President Obama will touch down on Australian soil for the first time Wednesday morning for a whirlwind two-day visit that the administration will use to unveil an expanded military presence that is part of its shifting focus on security in the Asian Pacific region.
During a stop at a military facility in Darwin, in Australia's remote Northern Territory, Obama and Australian Prime Minister Julia Gillard are expected to announce a plan to allow U.S. Marines to use local bases for training and amphibious exercises.
White House aides declined Monday to provide details of the visit, but analysts cast the move as a modest first step as the United States reconsiders its “force posture” in a fast-changing region at a time when U.S. troops in Japan are undergoing a partial relocation to Guam.
In the face of growing Chinese economic and military power, U.S. allies across Asia have been asking for help in counterbalancing potential threats in the disputed South China Sea and elsewhere. Australia is located close to Southeast Asia, an area of economic growth and emerging economies that the United States would like to influence as political democracies.
Furthermore, analysts said, having access to military bases in Australia would allow the United States another staging area outside the range of China’s increasingly sophisticated ballistic missiles.
The plan is “part of a general idea about how to disperse military power away from a concentration in North Asia,” said Patrick Cronin, an Asia Pacific security analyst at the Center for a New American Security. “It’s a continuing concerted step over the past five years, when the Chinese rise has loomed larger as an issue than ever.”
Previewing Obama’s trip to Australia, Adm. Robert Willard, chief of the U.S. Pacific Command in Hawaii, said Sunday that placing resources near Southeast Asia also would allow the United States to respond to natural disasters that require massive humanitarian and military aid.

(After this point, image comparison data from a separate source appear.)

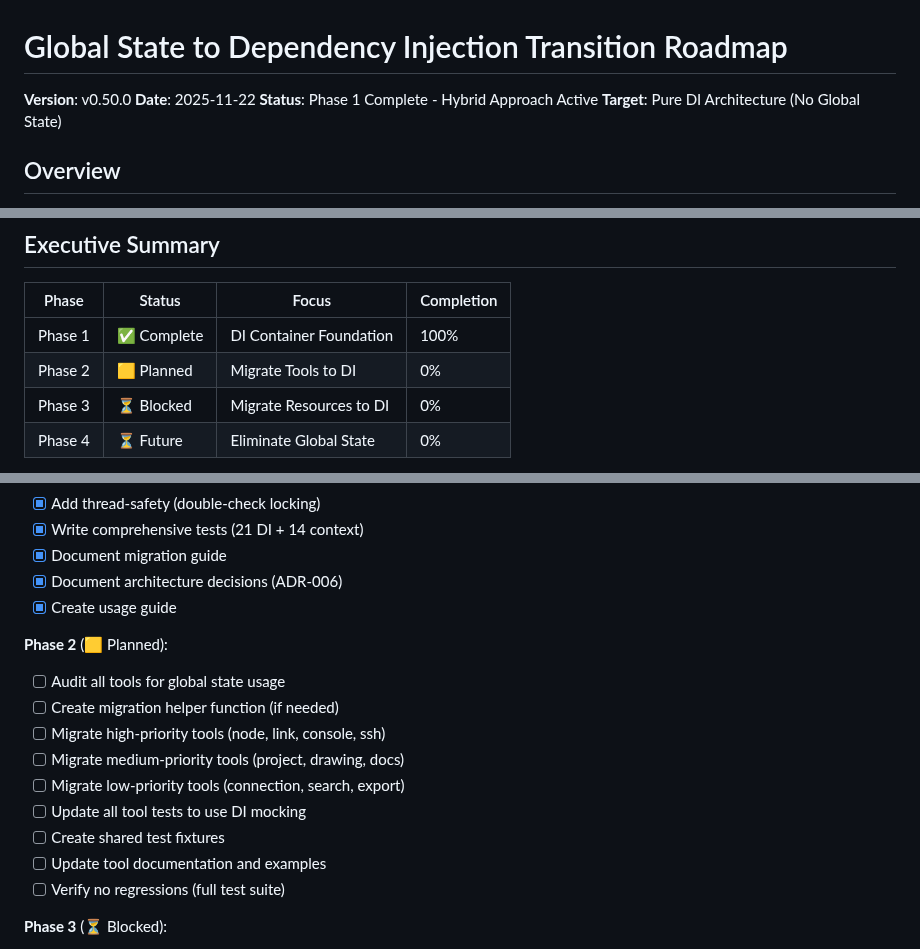
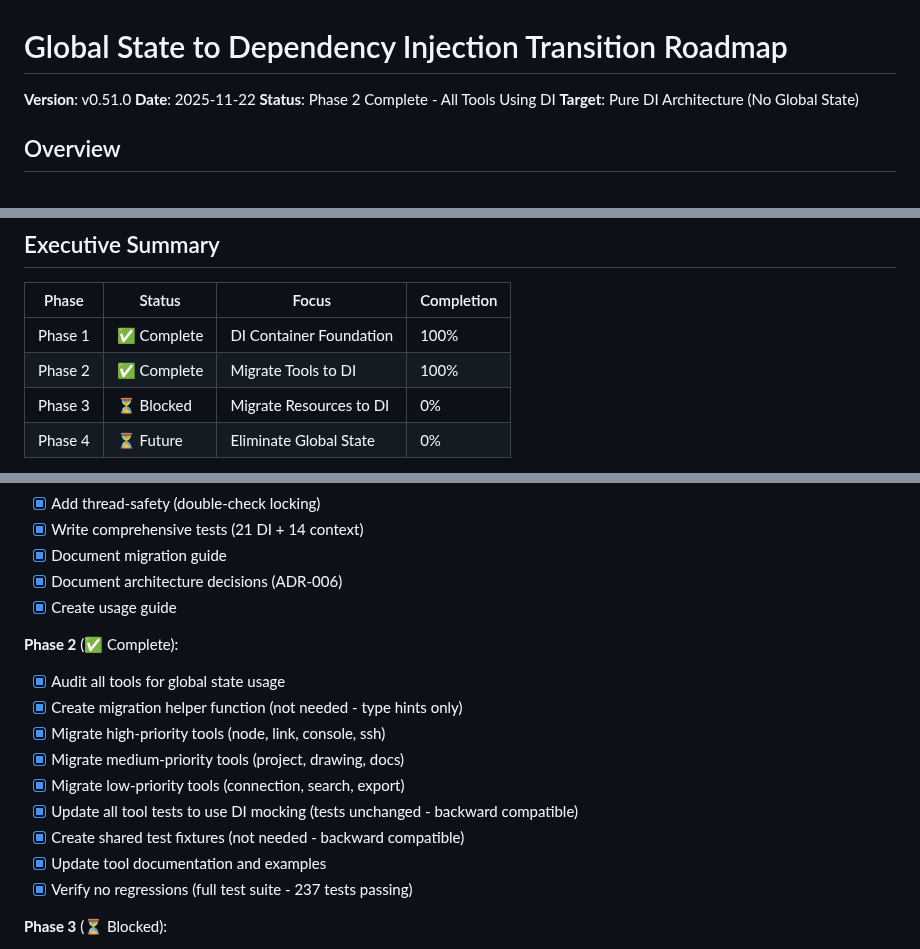
Before and after one commit to ChistokhinSV/gns3-mcp, a Markdown page: docs/GLOBAL_STATE_TRANSITION.md, 3 parts joined by grey strips. GitHub-like rendering.

```diff
--- a/docs/GLOBAL_STATE_TRANSITION.md
+++ b/docs/GLOBAL_STATE_TRANSITION.md
@@ -1,8 +1,8 @@
 # Global State to Dependency Injection Transition Roadmap
 
-**Version**: v0.50.0
+**Version**: v0.51.0
 **Date**: 2025-11-22
-**Status**: Phase 1 Complete - Hybrid Approach Active
+**Status**: Phase 2 Complete - All Tools Using DI
 **Target**: Pure DI Architecture (No Global State)
 
 ## Overview
@@ -18,7 +18,7 @@ This document outlines the multi-phase strategy for eliminating global state fro
 | Phase | Status | Focus | Completion |
 |-------|--------|-------|------------|
 | Phase 1 | ✅ Complete | DI Container Foundation | 100% |
-| Phase 2 | 🟨 Planned | Migrate Tools to DI | 0% |
+| Phase 2 | ✅ Complete | Migrate Tools to DI | 100% |
 | Phase 3 | ⏳ Blocked | Migrate Resources to DI | 0% |
 | Phase 4 | ⏳ Future | Eliminate Global State | 0% |
 
@@ -442,16 +484,16 @@ def get_dependencies() -> Dependencies:
 - [x] Document architecture decisions (ADR-006)
 - [x] Create usage guide
 
-**Phase 2** (🟨 Planned):
-- [ ] Audit all tools for global state usage
-- [ ] Create migration helper function (if needed)
-- [ ] Migrate high-priority tools (node, link, console, ssh)
-- [ ] Migrate medium-priority tools (project, drawing, docs)
-- [ ] Migrate low-priority tools (connection, search, export)
-- [ ] Update all tool tests to use DI mocking
-- [ ] Create shared test fixtures
-- [ ] Update tool documentation and examples
-- [ ] Verify no regressions (full test suite)
+**Phase 2** (✅ Complete):
+- [x] Audit all tools for global state usage
+- [x] Create migration helper function (not needed - type hints only)
+- [x] Migrate high-priority tools (node, link, console, ssh)
+- [x] Migrate medium-priority tools (project, drawing, docs)
+- [x] Migrate low-priority tools (connection, search, export)
+- [x] Update all tool tests to use DI mocking (tests unchanged - backward compatible)
+- [x] Create shared test fixtures (not needed - backward compatible)
+- [x] Update tool documentation and examples
+- [x] Verify no regressions (full test suite - 237 tests passing)
 
 **Phase 3** (⏳ Blocked):
 - [ ] Wait for FastMCP Context support OR implement constructor injection
```
Also changed, not shown: other parts of docs/GLOBAL_STATE_TRANSITION.md (+52 -10 lines).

“Any opportunities that we have to locate forces in the Southeast Asia region relieves some pressure on that need to, at great expense, deploy and sustain forces present in Southeast Asia,” Willard said. “So any rebalancing that can take place over time to permit the United States to more effectively be present in the region, I think, is a positive step — and that includes South Asia as well.”
During his stay, Obama is scheduled to deliver an address to Australia’s Parliament in Canberra in what the White House is billing as his “anchor speech” to lay out his vision for an American presence in the region. Obama also will tour a military facility in Darwin, where he and Gillard are expected to announce the new partnership.
Obama and Gillard, who are both 50, have enjoyed a close working relationship since Obama played host to her in Washington and they toured a local elementary school. Twice before, Obama canceled scheduled visits to Australia — once in 2009 so he could remain in Washington for a vote on his health-care plan and again in 2010 after the Gulf of Mexico oil spill.
Despite that, Obama is still enormously popular in Australia, said Australia’s ambassador to the Untied States, Kim Beazley.
“He’ll arrive in a country that truly loves him,” Beazley said. “He represents what we think the U.S. has become. He speaks in a language easy to understand; his values are closer to the way . . . Australians see the world. Australians respect the United States, what the United States stands for. They respect what the United States does for the world.”
The public also is eager for U.S. defense commitments, said Fergus Hanson, a pollster and analyst at the Lowy Institute for International Policy, an influential Australian think tank. In a 2010 Lowy poll, 55 percent of Australians favored having a U.S. military base in the country, Hanson said. This year, a record-high 59 percent of Australians ranked the alliance with the United States as “very important,” he said.
‘Positive views’ of U.S.
Although China is Australia’s largest trading partner, 44 percent of Australians said they thought China posed a military threat over the next two decades and 77 percent said their country would not be able to defend itself in a conflict, Hanson added.
“That’s extraordinary,” he said. “There’s a pretty strong link why Australians have such positive views of the U.S.”
China is watching the U.S. movement in the region, and the two countries engaged in some diplomatic jousting over economic policy at the weekend Asia Pacific Economic Cooperation summit in Hawaii.
But Gillard attempted to preemptively soothe Chinese concerns over Obama’s visit this week.
“It’s not going to surprise anybody in China that Australia is an ally of the United States,” she said during a news conference in Hawaii this weekend. “They’ve had 60 years of experience seeing what that means for Australia and what it means for the United States.”